Equipment: Oversized flexible coupling (to compensate for torque and viscosity range) with thermoplastic polyester elastometer sleeves.
Installation: Define actual alignment offset by using laser positioners, set alignment based on actual positioner data. Change maintenance procedure to reflect proper alignment offset.
Additional recommendations: Install continuous monitor vibration sensors (X Y) on motor and pump, transmit data to control room.
Results: All three units have been operating trouble-free since October 2000 when the solutions were implemented. Corrective measure was implemented fleetwide on all similar pump applications.
This may be perceived as a root cause failure analysis (RCFA) rather than a purchasing process. The reality is, they go hand in hand.
The plant did not require a complete pump package—it needed to mitigate the issues was a coupling and revised maintenance procedures.
The case study identified $4 million in lost revenue in addition to the $672,000 in maintenance costs over the life of the pump.
Had the plant moved forward with the purchase of a duplicate package of the system, it would have failed prematurely. The outcome would not have been pleasant for either the end user or the OEM. The end user learned a valuable lesson from this study and has since implemented procedures to determine the appropriate course of action prior to moving forward with equipment purchases.
Takeaways to Implement for Existing Equipment Purchase
- Work as a team.
- Find any reliability issue.
- Partner with a trusted advisor/third-party to assist in the process.
- Understand all the issues and concerns from each team member.
- Perform a failure analysis, why did the component(s) fail? Is it an operational, design, maintenance or installation issue?
- Based off RCFA, findings determine corrective action.
- Develop financial justification based on maintenance records and cost of downtime. The system may require an upgrade, so financial justification will support your request.
With the stated information in hand, you can now develop a purchasing checklist containing the information to be submitted to the purchasing agent (who has been participating in the process as part of the team).
At this point, the checklist has been simplified, making it easier for the purchasing agent to do their job.
The team members have identified and agreed on the correct component, prepared financial justification and arrived at estimated pricing.
Back to the question of price, quality and service—is it really possible that users can get all three? Thankfully, the answer is a resounding yes!
Purchasing pumping systems and components is a process that requires teamwork, by following the steps as identified in this article along with the simplified checklist, users should be able to get a quality product at a competitive price along with the necessary service before, during and after the sale.
Is there a reliability issue? Form a team, then:
a. ask the right questions
b. identify the root cause
c. specify the correct component
d. develop a financial justification
Prepare items to be included on the purchasing checklist
Present the proposal to purchasing

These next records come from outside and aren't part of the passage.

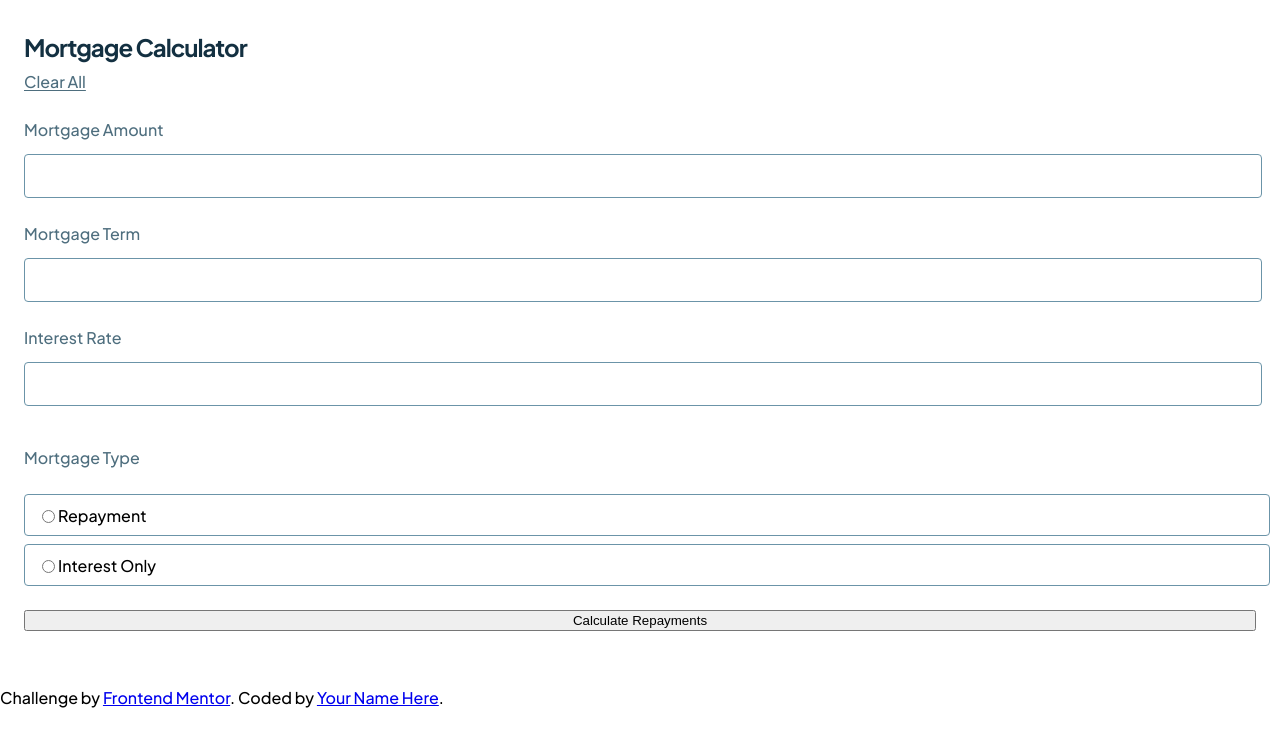
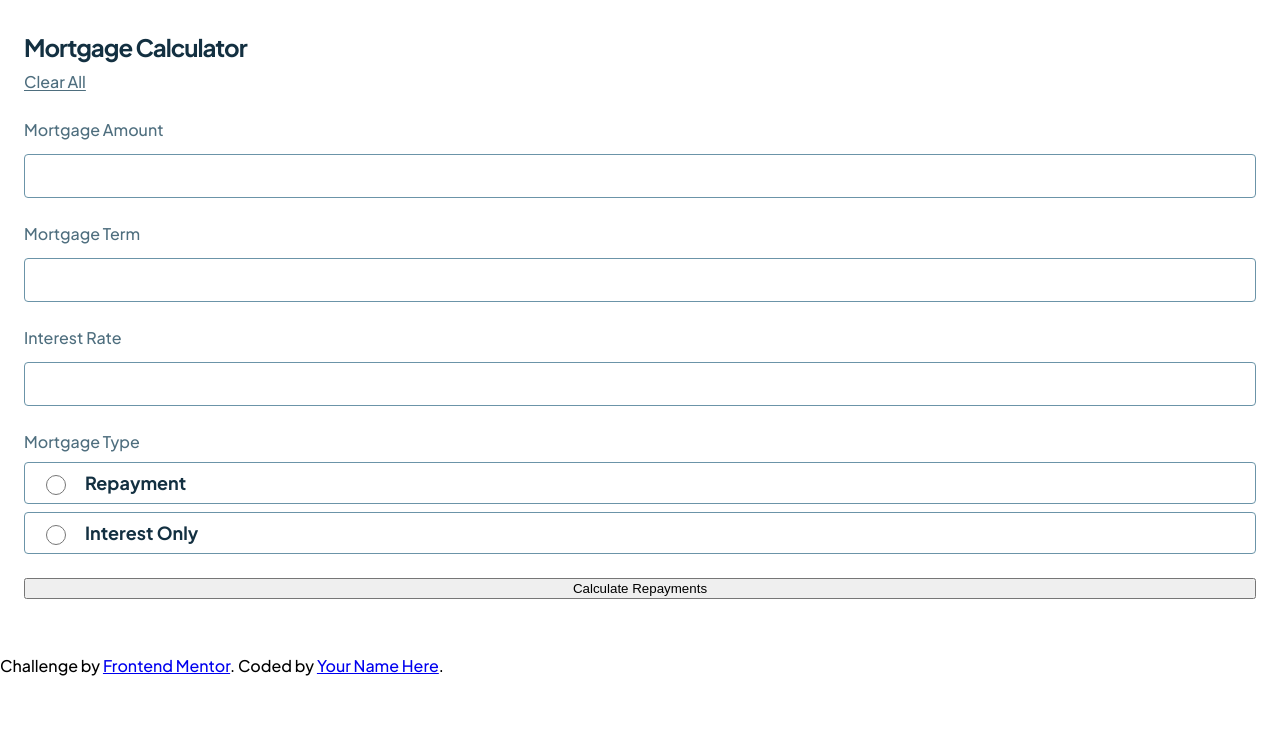
Before and after one commit to CMac450/mortgage-repayment-calculator, a plain HTML site: page index.html in a window 1280 px wide. Drawn offline with Linux system fonts and the light colour scheme.

Commit message:
change input border color on hover and remove arrows/spinners

```diff
--- a/styles.css
+++ b/styles.css
@@ -17,6 +17,18 @@
     src: url('./assets/fonts/static/PlusJakartaSans-Medium.ttf');
     font-weight: normal;
     font-style: italic;
+}
+
+/* Chrome, Safari, Edge, Opera */
+input::-webkit-outer-spin-button,
+input::-webkit-inner-spin-button {
+  -webkit-appearance: none;
+  margin: 0;
+}
+
+/* Firefox */
+input[type=number] {
+  -moz-appearance: textfield;
 }
 
 :root {
@@ -83,7 +95,6 @@ body {
             text-decoration: 1px underline var(--primary-color-700);
             vertical-align: top;
             text-underline-offset:2px;
-            /* text-decoration-thickness: ; */
         }
 
         p.tp-5 {
@@ -109,11 +120,9 @@ body {
             flex-direction: column;
             padding-top: var(--spacing-300);
             padding-bottom: var(--spacing-300);
-            /* gap: 24px; gap between field divs */
-            /* gap: 1px; */
             gap: var(--spacing-300);
 
-            div.mortgage-amount, div.mortgage-term, div.interest-rate {
+            div.mortgage-amount, div.mortgage-term, div.interest-rate, div.mortgage-type {
                 display: flex;
                 flex-direction: column;
                 gap: var(--spacing-150);
@@ -125,13 +134,22 @@ body {
             }
 
             input, div.radio-input-box {
-
                 border: 1px solid var(--primary-color-500);
                 opacity: 100%;
             }
 
+            input:hover, div.radio-input-box:hover {
+                border: 1px solid var(--primary-color-900);
+                opacity: 100%;
+            }
+
+            input.text-box:focus-visible, div.radio-input-box:focus-visible {
+                border: 1px solid var(--secondary-color) !important;
+                opacity: 100% !important;
+            }
+
             input.text-box, div.radio-input-box {
-                width: 100%;
+                width: auto;
                 height: 40px;
                 border-radius: 4px;
             }
@@ -139,20 +157,28 @@ body {
             div.mortgage-type {
                 display: flex;
                 flex-direction: column;
-                gap: 8px;
-
-                /* p {
-                    margin-top: 24px;
-                    margin-bottom: 0;
-                } */
+                gap: var(--spacing-100);
 
                 div.radio-input-box {
                     display: flex;
                     flex-direction: row;
                     align-content: center;
-                    padding-left: 12px;
-                    align-items: center;
+                    padding-left: var(--spacing-200);
+                    padding-right: var(--spacing-200);                     align-items: center;
+                    gap: var(--spacing-200);
 
+                    input {
+                        width: 20px;
+                        height: 20px;
+                    }
+
+                    label {
+                        color: var(--primary-color-900);
+                        font-weight: bold;
+                        font-size: 18px;
+                        line-height: 125%;
+                        letter-spacing: 0;
+                    }
                 }
             }
 
```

Support purchasing with additional data/input as necessary
“Quality is remembered long after the price is forgotten.” —Ed Sabol
Or as we have now determined: quality, service (before, during and after the sale) and reliability are long remembered after the price is forgotten.
The lowest cost of a pump system or component should not be the primary objective in the purchasing process.
The focus should be on identifying and procuring the correct component to achieve maximum reliability.
Using the strategy and steps outlined in this article can be the most effective method for users who are seeking to achieve this goal.